_REQUIRED WORK_. Every line below that has the string "note" needs to be copied.
(MATERIAL FOR THE TASK begins)
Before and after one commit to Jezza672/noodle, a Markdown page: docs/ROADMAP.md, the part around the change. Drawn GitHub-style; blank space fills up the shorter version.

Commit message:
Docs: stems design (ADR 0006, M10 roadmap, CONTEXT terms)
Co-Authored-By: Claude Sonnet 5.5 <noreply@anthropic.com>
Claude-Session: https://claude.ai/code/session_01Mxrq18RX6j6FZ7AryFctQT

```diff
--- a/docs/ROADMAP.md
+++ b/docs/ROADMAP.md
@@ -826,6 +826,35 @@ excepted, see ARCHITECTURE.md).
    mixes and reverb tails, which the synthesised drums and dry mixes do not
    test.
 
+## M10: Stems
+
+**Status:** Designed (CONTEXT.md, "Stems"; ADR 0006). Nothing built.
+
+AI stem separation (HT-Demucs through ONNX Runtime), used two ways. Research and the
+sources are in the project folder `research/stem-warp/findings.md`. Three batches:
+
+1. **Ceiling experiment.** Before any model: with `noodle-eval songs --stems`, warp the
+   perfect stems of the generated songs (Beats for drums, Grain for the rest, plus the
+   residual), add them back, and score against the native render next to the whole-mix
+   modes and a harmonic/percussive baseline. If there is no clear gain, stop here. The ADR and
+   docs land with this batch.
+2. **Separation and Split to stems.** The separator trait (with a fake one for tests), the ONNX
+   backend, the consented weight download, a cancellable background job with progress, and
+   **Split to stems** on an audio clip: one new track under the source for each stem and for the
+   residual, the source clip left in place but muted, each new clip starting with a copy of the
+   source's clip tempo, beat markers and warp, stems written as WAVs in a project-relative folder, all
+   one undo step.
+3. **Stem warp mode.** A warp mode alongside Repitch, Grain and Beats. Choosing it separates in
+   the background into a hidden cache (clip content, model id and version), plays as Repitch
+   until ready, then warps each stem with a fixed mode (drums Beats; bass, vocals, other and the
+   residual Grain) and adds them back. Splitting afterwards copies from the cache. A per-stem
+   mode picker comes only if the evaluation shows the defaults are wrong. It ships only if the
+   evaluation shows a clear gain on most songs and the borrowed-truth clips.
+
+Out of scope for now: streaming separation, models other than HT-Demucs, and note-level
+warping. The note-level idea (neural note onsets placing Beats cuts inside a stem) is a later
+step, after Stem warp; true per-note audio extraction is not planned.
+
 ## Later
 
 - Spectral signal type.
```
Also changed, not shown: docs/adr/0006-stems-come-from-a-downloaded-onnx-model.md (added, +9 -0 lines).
(MATERIAL FOR THE TASK ends)
_TASK ANSWER_.
+Out of scope for now: streaming separation, models other than HT-Demucs, and note-level
+warping. The note-level idea (neural note onsets placing Beats cuts inside a stem) is a later
+step, after Stem warp; true per-note audio extraction is not planned.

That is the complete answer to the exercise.